Rexburg wins national contest and gifted new car for DARE
Published at | Updated at
REXBURG — The Rexburg and Madison County DARE program has a new vehicle thanks to local fourth graders and Rexburg’s water conservation efforts.
Representatives from the Wyland Foundation, a non-profit foundation dedicated to clean water and oceans, donated a new Toyota Highlander Hybrid to the DARE program during a ceremony at Madison Middle School Thursday. The car was part of a first-place award given to Rexburg Mayor Jerry Merrill by Foundation president Steve Creech for winning the Wyland National Mayor’s Challenge for Water Conservation.
“We’re so excited for it to culminate with the winning of a car for the DARE officers to use … the great thing about it is we just found out we used 128 acre-feet less of water this year than we did at this time last year,” Merrill says.
Residents from across the country participated in the water conservation challenge by pledging to save over a billion gallons of water over the next year.
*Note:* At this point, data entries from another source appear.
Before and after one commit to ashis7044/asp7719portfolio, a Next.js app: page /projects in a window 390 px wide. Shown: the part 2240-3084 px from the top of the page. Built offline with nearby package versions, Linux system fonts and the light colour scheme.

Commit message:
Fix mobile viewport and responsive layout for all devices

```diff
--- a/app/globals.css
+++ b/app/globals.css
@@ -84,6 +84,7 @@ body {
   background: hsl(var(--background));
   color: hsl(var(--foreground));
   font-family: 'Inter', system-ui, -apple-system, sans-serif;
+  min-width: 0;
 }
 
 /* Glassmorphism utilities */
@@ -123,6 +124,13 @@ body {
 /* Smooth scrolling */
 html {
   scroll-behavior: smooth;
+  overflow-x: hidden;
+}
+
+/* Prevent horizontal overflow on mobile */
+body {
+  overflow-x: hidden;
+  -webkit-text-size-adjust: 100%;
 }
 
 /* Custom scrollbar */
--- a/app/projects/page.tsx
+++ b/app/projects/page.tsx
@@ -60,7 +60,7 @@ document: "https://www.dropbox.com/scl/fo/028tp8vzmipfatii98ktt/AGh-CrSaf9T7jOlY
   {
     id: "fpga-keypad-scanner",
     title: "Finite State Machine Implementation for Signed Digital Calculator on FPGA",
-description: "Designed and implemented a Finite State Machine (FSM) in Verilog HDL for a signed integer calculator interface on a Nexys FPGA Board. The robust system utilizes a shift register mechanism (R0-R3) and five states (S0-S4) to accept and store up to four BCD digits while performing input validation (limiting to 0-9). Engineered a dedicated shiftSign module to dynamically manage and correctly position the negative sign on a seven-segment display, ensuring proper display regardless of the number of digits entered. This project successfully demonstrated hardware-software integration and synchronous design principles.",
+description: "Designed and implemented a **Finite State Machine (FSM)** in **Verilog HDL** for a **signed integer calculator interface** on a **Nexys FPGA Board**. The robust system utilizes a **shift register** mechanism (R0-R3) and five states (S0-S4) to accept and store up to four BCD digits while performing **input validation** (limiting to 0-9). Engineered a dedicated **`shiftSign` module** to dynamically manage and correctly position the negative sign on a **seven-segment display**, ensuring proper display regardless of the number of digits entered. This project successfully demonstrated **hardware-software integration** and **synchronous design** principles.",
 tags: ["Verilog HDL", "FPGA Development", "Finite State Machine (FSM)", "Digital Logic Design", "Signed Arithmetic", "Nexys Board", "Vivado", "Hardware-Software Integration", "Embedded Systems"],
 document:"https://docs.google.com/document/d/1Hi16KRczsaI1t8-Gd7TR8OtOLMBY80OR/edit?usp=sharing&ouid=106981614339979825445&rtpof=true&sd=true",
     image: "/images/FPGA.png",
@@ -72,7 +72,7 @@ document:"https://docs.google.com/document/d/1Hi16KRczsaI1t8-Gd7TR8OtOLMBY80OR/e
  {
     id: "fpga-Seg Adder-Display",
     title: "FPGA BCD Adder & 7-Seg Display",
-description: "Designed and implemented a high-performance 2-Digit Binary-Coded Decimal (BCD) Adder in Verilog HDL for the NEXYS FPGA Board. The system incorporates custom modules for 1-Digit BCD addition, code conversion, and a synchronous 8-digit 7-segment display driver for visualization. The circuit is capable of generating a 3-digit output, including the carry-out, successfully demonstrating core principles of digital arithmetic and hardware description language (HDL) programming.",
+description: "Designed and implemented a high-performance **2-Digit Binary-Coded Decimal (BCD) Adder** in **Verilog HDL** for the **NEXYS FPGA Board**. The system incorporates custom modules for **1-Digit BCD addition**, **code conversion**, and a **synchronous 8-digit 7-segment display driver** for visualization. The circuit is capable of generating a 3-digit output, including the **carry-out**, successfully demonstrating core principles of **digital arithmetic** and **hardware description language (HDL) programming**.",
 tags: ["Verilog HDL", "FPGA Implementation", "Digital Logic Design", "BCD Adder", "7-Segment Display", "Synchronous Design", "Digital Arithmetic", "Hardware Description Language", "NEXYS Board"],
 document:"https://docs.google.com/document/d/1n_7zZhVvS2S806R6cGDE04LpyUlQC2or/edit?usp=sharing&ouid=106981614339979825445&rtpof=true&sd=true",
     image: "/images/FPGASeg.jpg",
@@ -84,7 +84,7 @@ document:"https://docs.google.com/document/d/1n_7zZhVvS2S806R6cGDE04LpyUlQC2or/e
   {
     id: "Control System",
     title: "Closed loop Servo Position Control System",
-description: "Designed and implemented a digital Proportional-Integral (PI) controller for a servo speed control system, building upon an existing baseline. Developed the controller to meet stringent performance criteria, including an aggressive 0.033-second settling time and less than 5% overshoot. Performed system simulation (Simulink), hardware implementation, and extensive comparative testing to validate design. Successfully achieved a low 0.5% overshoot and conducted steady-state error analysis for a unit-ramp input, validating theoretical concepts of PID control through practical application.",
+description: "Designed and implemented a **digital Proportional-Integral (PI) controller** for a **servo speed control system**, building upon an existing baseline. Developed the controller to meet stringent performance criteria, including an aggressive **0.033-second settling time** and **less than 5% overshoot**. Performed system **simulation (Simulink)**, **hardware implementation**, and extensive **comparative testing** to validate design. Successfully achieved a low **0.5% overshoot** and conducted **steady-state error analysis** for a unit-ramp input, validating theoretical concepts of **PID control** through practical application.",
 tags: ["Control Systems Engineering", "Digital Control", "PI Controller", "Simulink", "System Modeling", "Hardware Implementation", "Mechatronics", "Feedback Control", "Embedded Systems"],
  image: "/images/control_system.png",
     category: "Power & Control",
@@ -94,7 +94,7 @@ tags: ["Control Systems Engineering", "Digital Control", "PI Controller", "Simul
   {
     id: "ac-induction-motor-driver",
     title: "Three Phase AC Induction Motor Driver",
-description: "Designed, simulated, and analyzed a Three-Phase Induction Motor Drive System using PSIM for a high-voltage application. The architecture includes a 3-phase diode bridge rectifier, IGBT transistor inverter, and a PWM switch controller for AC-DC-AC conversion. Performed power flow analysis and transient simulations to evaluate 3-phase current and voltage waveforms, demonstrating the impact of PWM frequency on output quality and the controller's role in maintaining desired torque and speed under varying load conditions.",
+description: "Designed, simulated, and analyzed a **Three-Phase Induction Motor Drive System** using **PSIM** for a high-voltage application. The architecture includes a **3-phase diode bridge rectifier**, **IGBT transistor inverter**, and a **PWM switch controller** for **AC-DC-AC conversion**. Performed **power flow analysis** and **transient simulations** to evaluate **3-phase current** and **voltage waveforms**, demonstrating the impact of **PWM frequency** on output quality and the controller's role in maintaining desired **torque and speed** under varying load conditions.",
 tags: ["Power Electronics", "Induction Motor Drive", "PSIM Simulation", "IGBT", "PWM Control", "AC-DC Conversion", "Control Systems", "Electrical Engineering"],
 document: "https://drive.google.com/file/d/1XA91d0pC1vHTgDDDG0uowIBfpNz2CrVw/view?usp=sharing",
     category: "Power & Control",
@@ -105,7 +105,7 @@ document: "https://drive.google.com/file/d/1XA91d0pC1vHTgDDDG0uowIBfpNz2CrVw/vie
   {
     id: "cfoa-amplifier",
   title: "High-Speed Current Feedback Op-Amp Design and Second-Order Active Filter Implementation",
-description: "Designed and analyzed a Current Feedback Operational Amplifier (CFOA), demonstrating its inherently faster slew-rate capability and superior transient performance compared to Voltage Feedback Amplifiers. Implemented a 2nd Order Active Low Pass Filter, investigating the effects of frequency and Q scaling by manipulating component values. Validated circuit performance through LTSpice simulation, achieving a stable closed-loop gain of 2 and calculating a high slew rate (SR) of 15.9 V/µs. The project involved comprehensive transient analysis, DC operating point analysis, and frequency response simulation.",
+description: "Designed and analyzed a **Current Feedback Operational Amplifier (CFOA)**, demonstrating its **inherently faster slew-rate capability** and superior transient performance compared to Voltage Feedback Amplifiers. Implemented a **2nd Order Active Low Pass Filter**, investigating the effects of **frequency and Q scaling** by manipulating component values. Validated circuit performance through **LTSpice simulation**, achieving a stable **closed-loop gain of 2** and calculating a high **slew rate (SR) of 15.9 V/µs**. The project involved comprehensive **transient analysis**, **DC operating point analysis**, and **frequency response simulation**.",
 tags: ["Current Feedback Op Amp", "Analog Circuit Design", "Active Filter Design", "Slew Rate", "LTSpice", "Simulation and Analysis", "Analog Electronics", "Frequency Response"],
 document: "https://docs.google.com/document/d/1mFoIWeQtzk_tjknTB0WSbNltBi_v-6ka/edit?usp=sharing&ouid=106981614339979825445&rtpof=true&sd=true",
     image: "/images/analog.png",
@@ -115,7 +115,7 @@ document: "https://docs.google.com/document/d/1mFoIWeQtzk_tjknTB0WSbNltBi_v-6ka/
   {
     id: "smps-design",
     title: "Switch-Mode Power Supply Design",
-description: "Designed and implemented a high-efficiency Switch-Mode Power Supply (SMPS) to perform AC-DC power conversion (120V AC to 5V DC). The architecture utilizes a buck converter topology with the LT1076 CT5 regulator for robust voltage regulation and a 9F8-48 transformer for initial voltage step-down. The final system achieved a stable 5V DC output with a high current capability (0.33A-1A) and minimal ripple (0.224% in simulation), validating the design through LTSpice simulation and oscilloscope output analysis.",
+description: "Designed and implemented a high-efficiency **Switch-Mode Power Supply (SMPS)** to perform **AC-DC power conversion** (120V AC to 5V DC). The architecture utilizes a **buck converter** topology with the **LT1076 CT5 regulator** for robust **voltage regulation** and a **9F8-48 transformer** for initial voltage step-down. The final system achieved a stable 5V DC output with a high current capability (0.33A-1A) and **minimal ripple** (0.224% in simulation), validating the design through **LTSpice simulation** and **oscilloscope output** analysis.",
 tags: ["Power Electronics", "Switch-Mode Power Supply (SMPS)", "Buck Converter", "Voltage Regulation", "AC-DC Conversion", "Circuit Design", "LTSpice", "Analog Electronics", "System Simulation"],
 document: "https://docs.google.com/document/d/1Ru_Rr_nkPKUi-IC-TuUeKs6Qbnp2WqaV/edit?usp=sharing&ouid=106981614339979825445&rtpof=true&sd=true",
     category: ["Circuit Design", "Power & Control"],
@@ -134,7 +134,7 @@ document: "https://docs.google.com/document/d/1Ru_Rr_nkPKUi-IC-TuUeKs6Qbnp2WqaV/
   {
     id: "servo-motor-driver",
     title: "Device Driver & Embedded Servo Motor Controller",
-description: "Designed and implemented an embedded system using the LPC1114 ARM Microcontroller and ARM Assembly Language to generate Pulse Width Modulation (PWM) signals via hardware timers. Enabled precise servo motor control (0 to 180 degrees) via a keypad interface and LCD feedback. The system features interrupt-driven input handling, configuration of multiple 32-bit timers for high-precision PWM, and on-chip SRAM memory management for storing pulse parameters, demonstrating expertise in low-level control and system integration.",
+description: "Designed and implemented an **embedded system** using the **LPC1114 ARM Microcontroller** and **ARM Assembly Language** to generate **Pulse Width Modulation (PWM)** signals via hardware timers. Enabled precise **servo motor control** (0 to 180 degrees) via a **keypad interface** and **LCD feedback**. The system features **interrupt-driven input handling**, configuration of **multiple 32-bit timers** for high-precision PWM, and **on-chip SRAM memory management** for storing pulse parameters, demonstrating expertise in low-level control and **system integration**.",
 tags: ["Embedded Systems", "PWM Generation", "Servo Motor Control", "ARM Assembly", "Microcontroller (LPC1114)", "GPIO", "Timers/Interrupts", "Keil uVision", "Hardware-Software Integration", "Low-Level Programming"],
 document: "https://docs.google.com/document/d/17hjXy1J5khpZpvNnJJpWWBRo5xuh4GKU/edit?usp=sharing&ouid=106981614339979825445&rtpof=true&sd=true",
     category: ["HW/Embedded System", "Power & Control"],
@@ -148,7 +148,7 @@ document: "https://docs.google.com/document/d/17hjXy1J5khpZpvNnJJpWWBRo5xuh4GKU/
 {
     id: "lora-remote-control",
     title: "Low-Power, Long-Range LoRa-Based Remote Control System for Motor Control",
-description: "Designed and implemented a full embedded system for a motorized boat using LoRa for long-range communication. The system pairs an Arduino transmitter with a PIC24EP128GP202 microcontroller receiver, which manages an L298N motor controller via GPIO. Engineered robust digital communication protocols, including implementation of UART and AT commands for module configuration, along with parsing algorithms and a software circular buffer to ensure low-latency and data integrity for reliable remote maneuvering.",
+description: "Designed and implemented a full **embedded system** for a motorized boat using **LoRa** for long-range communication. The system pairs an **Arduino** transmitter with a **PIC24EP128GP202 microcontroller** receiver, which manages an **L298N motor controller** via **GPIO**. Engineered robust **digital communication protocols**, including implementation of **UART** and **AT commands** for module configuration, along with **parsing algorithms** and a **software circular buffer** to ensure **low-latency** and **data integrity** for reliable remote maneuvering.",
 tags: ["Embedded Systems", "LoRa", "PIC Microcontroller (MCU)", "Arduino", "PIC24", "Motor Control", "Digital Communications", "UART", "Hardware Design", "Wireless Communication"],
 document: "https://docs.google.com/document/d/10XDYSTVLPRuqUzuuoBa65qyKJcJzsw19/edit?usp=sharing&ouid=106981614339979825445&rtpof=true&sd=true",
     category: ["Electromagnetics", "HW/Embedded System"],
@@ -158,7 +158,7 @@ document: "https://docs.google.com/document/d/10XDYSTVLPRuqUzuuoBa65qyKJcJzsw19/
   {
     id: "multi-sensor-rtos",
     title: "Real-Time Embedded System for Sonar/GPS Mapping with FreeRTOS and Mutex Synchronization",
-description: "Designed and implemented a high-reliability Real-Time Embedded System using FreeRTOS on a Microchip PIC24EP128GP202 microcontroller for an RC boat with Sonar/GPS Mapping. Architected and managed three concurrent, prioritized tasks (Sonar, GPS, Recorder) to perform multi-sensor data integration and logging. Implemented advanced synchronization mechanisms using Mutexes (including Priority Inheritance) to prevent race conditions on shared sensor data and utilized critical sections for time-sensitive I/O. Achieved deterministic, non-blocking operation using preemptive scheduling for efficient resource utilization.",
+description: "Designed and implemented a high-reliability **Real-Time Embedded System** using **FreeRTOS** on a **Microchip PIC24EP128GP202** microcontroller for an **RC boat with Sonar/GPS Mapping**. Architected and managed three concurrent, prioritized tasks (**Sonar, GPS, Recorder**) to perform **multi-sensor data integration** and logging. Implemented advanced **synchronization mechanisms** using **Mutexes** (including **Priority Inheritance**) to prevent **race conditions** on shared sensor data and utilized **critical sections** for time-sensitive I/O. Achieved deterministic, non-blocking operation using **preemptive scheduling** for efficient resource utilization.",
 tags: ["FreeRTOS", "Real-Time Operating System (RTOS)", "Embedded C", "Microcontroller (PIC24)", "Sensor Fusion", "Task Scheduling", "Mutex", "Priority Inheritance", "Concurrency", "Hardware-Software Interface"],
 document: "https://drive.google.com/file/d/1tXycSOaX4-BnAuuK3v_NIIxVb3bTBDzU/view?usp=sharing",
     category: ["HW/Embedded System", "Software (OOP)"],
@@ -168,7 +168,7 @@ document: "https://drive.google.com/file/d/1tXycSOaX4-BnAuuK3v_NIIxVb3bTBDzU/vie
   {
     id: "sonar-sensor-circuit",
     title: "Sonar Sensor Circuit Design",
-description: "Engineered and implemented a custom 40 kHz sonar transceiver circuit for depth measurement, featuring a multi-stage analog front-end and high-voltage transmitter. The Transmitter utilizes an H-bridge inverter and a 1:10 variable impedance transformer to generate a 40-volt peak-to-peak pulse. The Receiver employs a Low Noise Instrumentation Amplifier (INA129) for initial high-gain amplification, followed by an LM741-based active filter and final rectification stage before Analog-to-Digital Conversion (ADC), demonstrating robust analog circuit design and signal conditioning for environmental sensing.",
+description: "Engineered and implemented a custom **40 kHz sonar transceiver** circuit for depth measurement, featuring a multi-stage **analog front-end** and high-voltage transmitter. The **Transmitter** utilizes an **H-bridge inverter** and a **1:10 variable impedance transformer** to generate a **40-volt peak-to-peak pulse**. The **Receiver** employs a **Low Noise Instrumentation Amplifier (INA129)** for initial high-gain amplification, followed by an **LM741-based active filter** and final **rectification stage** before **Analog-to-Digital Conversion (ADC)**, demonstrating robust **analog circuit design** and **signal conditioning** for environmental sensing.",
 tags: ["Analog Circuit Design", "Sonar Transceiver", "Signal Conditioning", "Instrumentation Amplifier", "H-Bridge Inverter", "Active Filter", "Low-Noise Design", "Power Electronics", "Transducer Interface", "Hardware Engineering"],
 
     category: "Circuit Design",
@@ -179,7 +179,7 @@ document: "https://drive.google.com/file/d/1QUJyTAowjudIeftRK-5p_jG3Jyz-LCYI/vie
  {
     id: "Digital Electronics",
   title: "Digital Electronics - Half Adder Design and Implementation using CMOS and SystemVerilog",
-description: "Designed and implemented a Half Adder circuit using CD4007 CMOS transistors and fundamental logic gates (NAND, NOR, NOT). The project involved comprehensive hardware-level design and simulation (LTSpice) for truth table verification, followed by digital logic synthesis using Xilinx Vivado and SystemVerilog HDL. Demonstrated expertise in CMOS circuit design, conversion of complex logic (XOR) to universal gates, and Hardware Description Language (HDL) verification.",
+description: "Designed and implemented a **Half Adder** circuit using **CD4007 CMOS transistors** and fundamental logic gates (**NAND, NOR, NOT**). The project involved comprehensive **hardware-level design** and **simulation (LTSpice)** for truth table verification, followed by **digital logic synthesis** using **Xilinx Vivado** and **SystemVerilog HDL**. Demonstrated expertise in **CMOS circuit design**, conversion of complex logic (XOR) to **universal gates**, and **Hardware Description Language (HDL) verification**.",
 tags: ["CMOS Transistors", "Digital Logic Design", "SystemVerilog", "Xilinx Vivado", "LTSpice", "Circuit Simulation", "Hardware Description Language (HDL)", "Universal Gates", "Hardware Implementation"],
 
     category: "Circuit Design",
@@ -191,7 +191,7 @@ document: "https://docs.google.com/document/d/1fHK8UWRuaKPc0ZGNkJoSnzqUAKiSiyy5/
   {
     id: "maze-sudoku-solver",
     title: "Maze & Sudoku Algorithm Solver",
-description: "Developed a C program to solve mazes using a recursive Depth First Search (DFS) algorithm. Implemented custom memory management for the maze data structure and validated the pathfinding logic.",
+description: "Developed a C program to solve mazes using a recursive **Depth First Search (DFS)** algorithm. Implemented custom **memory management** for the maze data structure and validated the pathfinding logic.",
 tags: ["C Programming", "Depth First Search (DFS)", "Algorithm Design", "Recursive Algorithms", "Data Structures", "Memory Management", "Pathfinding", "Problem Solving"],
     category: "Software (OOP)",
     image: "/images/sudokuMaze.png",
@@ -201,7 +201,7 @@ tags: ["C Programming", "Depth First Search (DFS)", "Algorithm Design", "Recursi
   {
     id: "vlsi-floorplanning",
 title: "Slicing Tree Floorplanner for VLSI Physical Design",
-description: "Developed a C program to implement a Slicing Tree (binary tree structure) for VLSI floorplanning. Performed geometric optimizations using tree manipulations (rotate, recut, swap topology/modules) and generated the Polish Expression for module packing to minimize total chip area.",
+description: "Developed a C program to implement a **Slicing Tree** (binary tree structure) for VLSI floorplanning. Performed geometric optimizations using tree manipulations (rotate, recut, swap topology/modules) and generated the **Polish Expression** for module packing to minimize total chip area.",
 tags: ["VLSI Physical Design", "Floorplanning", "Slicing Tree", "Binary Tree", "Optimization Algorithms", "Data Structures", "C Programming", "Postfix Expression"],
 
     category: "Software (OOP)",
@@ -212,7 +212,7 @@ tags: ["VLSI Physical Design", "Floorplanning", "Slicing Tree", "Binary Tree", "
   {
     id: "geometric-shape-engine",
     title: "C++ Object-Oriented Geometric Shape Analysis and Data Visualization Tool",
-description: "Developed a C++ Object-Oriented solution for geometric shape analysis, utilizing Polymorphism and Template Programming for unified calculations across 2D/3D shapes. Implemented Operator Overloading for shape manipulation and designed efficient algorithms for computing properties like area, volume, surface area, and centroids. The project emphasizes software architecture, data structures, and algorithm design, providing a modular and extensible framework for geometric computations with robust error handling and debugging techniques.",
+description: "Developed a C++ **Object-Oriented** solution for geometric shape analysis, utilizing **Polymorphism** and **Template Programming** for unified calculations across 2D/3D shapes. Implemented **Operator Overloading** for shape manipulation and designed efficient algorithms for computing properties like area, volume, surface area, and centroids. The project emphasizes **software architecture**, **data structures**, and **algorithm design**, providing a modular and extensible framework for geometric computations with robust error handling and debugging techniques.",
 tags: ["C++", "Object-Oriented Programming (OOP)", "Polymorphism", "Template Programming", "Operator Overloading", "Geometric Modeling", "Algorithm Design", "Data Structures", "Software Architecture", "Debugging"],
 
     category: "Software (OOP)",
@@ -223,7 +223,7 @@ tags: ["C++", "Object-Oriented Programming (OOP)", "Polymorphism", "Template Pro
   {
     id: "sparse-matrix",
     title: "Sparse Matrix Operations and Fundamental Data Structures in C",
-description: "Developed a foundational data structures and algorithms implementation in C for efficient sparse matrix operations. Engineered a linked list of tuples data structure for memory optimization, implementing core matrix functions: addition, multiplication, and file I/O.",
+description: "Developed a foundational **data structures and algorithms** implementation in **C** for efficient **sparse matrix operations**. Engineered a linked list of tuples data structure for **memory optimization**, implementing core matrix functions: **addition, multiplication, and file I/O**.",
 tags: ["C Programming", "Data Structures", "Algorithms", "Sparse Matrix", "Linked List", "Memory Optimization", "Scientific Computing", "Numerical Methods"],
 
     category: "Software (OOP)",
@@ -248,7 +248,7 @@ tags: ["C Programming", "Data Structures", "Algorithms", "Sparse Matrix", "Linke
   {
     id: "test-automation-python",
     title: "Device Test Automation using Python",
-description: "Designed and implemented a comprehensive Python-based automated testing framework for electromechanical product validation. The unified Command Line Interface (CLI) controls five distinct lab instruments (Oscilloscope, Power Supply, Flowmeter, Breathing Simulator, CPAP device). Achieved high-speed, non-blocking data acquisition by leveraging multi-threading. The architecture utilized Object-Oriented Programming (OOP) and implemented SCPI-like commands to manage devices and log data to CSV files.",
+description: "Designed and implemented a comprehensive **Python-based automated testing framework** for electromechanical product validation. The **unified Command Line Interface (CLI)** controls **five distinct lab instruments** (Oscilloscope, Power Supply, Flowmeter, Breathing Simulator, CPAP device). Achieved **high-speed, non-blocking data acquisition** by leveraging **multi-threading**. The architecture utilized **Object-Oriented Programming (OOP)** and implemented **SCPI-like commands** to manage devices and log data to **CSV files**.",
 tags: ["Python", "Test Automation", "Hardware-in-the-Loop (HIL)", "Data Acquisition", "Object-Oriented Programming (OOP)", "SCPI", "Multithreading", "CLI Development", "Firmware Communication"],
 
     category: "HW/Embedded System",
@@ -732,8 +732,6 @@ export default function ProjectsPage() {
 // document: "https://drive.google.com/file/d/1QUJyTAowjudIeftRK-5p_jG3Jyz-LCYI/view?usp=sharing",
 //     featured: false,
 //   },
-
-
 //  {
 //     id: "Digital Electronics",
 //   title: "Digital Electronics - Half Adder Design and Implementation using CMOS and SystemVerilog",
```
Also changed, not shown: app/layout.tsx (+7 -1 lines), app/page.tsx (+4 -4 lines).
The campaign happens each year in the month of April to promote drought resiliency and see which city is the most water-wise. Merrill says some 10,000 pledges came from Rexburg.
Because of the city’s big win, a nominated charity got to be the recipient of a Toyota Hybrid SUV. The DARE program was nominated several times through locals making pledges online to save water on the Wyland Foundation’s website.
“I think what separated Rexburg in this initiative was that it was truly a community initiative. You had the schools involved, you had the companies involved, and you had great support from the city leaders,” Creech says.
Rexburg Police officer Shawn Scott accepted the vehicle on behalf of DARE. With this new car the DARE program can further its drug awareness campaign.
“By and large everybody loves the DARE program here in Rexburg and so when we contacted the DARE program officer Shawn Scott said this vehicle was sorely needed by the community and it would end up serving a region of 90,000 residents,” Creech says.
Merrill says through the efforts of Sharee Barton’s fourth-graders in April, water conservation became a priority. In addition to the pledges made by residents and businesses, the kids presented an idea to city council on water-friendly landscaping and the mayor moved forward with their propositions.
“We started a project and teamed up with the city and started planting water-wise plants down on Center street in Rexburg,” Barton says.
Barton says when the Mayor’s Water Challenge came across Merrill’s desk he asked if the class would partner with him and help him.
“They worked really hard and I think it’s such a magical way to empower them; to teach them that their voice can really make a difference.” Barton says.
Creech says what separated Rexburg from 3,000 cities in the contest was its community initiative as schools, companies, and city leaders were involved in the work. The city also had more pledges per capita than other cities.
“The cool thing about what’s happening here in Rexburg is that it was the fourth graders that actually drove this program to the city council,” Creech says. “It’s really the best combination of our kids working together with our companies and our government.”